According to School Board Member Jack Lamb, PhD, The community and the 1,500 people in attendance at the rededication of Hillsborough High School were so pleased that we restored the building to one of the finest school buildings in the United States. According to Cathy Valdes, Everyone is absolutely elated with the outcome, it is so evident that the school holds such a strong place in the community and the enrichment of it’s students’ experience. I hope that today’s students begin to feel that they are part of that rich history, Valdes said.
The school’s transformation may be best expressed in the words of former student, Beverly Chambers. As a graduate of the Class of ’58, I had only visited my alma mater once a few years back, and at that time was extremely disappointed on how much it had changed over the years. The beautiful landscaping was a mass of trailers, the halls had metal doors and cased-in windows, corridors were closed off, and it wasn’t the school I so fondly remembered… Then while visiting friends in Tampa, I was asked to attend the [Hillsborough High] dedication. Oh, my goodness, my school was back! I can not believe the transformation that was performed!
The project was awarded an Honor Award for Architecture by AIA Tampa Bay for Historic Renovation. Jury members commenting that the architect had an understanding of the original intent and rigor of this building and embraced the corrected features with a contemporary relevance simultaneously with a historical relevance…the building is more like the original and more like a contemporary building at the same time. Jury members went on to applaud the entire project team stating the Award was an honor for the school board as much as the architect for their ability to devote resources and time to this building.
In the words of Larry Wilder, AIA, when the renovations were completed, the building sighed.
- 172,458 renovated square feet
- 1,500 light fixtures replaced
- 4,500 gallons of paint applied
- 31,788 square feet of original terrazzo refinished
- 41,415 square feet of wood flooring refinished
- 16,000 square feet of brick removed from original window openings
- 840 new windows installed
- 950 wood auditorium seats installed

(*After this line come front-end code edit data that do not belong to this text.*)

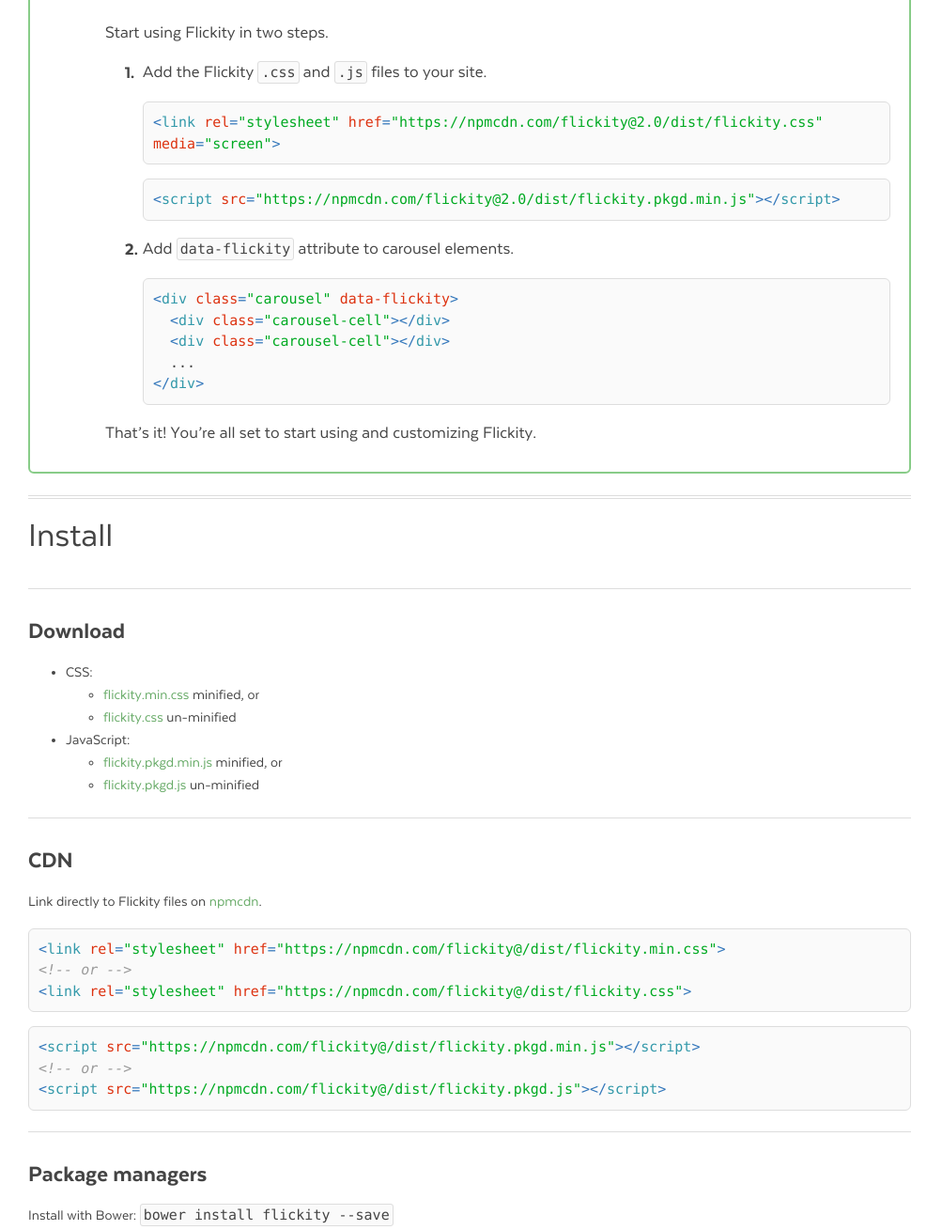
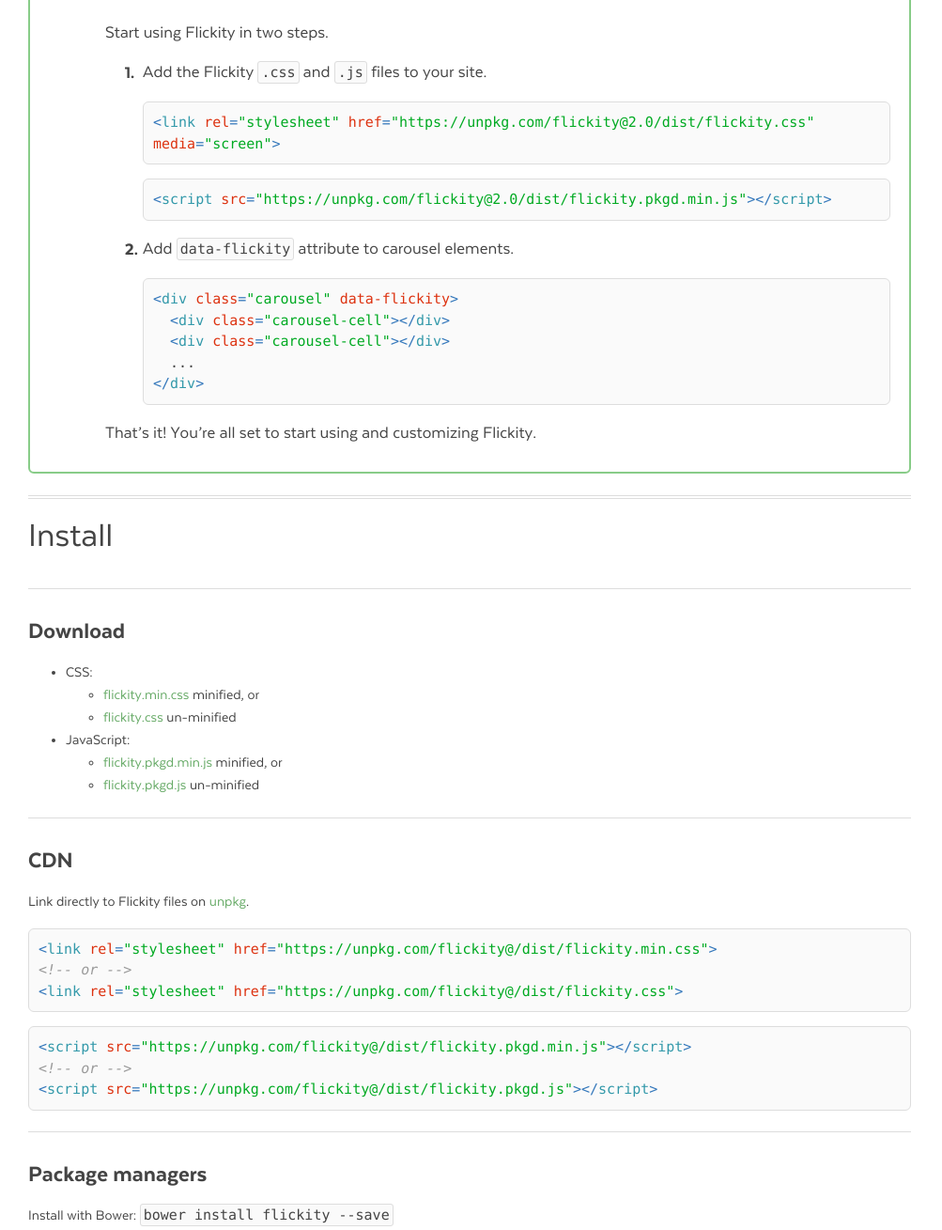
Before and after one commit to fergmac/Aloha-Apparel-Co., a plain HTML site: page js/flickity-docs/index.html in a window 1280 px wide. Shown: the part 1160-2469 px from the top of the page at 94% size, without its empty margins (0-1003 px from the left). Drawn offline with Linux system fonts and the light colour scheme.

Commit message:
Replace npmcdn.com with unpkg.com

```diff
--- a/js/flickity-docs/index.html
+++ b/js/flickity-docs/index.html
@@ -143,9 +143,9 @@
   <ol class="quick-start-list">
     <li>
       <p>Add the Flickity <code>.css</code> and <code>.js</code> files to your site.</p>
-<pre><code class="html"><span class="tag">&lt;<span class="title">link</span> <span class="attribute">rel</span>=<span class="value">&quot;stylesheet&quot;</span> <span class="attribute">href</span>=<span class="value">&quot;https://npmcdn.com/flickity@2.0/dist/flickity.css&quot;</span> <span class="attribute">media</span>=<span class="value">&quot;screen&quot;</span>&gt;</span>
+<pre><code class="html"><span class="tag">&lt;<span class="title">link</span> <span class="attribute">rel</span>=<span class="value">&quot;stylesheet&quot;</span> <span class="attribute">href</span>=<span class="value">&quot;https://unpkg.com/flickity@2.0/dist/flickity.css&quot;</span> <span class="attribute">media</span>=<span class="value">&quot;screen&quot;</span>&gt;</span>
 </code></pre>
-<pre><code class="html"><span class="tag">&lt;<span class="title">script</span> <span class="attribute">src</span>=<span class="value">&quot;https://npmcdn.com/flickity@2.0/dist/flickity.pkgd.min.js&quot;</span>&gt;</span><span class="javascript"></span><span class="tag">&lt;/<span class="title">script</span>&gt;</span>
+<pre><code class="html"><span class="tag">&lt;<span class="title">script</span> <span class="attribute">src</span>=<span class="value">&quot;https://unpkg.com/flickity@2.0/dist/flickity.pkgd.min.js&quot;</span>&gt;</span><span class="javascript"></span><span class="tag">&lt;/<span class="title">script</span>&gt;</span>
 </code></pre>
     </li>
     <li>
@@ -188,16 +188,16 @@
 
 <h3 id="cdn">CDN</h3>
 
-<p>Link directly to Flickity files on <a href="https://npmcdn.com/">npmcdn</a>.</p>
+<p>Link directly to Flickity files on <a href="https://unpkg.com/">unpkg</a>.</p>
 
-<pre><code class="html"><span class="tag">&lt;<span class="title">link</span> <span class="attribute">rel</span>=<span class="value">&quot;stylesheet&quot;</span> <span class="attribute">href</span>=<span class="value">&quot;https://npmcdn.com/flickity@/dist/flickity.min.css&quot;</span>&gt;</span>
+<pre><code class="html"><span class="tag">&lt;<span class="title">link</span> <span class="attribute">rel</span>=<span class="value">&quot;stylesheet&quot;</span> <span class="attribute">href</span>=<span class="value">&quot;https://unpkg.com/flickity@/dist/flickity.min.css&quot;</span>&gt;</span>
 <span class="comment">&lt;!-- or --&gt;</span>
-<span class="tag">&lt;<span class="title">link</span> <span class="attribute">rel</span>=<span class="value">&quot;stylesheet&quot;</span> <span class="attribute">href</span>=<span class="value">&quot;https://npmcdn.com/flickity@/dist/flickity.css&quot;</span>&gt;</span>
+<span class="tag">&lt;<span class="title">link</span> <span class="attribute">rel</span>=<span class="value">&quot;stylesheet&quot;</span> <span class="attribute">href</span>=<span class="value">&quot;https://unpkg.com/flickity@/dist/flickity.css&quot;</span>&gt;</span>
 </code></pre>
 
-<pre><code class="html"><span class="tag">&lt;<span class="title">script</span> <span class="attribute">src</span>=<span class="value">&quot;https://npmcdn.com/flickity@/dist/flickity.pkgd.min.js&quot;</span>&gt;</span><span class="javascript"></span><span class="tag">&lt;/<span class="title">script</span>&gt;</span>
+<pre><code class="html"><span class="tag">&lt;<span class="title">script</span> <span class="attribute">src</span>=<span class="value">&quot;https://unpkg.com/flickity@/dist/flickity.pkgd.min.js&quot;</span>&gt;</span><span class="javascript"></span><span class="tag">&lt;/<span class="title">script</span>&gt;</span>
 <span class="comment">&lt;!-- or --&gt;</span>
-<span class="tag">&lt;<span class="title">script</span> <span class="attribute">src</span>=<span class="value">&quot;https://npmcdn.com/flickity@/dist/flickity.pkgd.js&quot;</span>&gt;</span><span class="javascript"></span><span class="tag">&lt;/<span class="title">script</span>&gt;</span>
+<span class="tag">&lt;<span class="title">script</span> <span class="attribute">src</span>=<span class="value">&quot;https://unpkg.com/flickity@/dist/flickity.pkgd.js&quot;</span>&gt;</span><span class="javascript"></span><span class="tag">&lt;/<span class="title">script</span>&gt;</span>
 </code></pre>
 
 
```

- More than 100,000 square feet of acoustical tile removed
- 80,000 square feet of ceiling tile replaced
The complete renovation totaled $16.9 million and was completed over 3 years.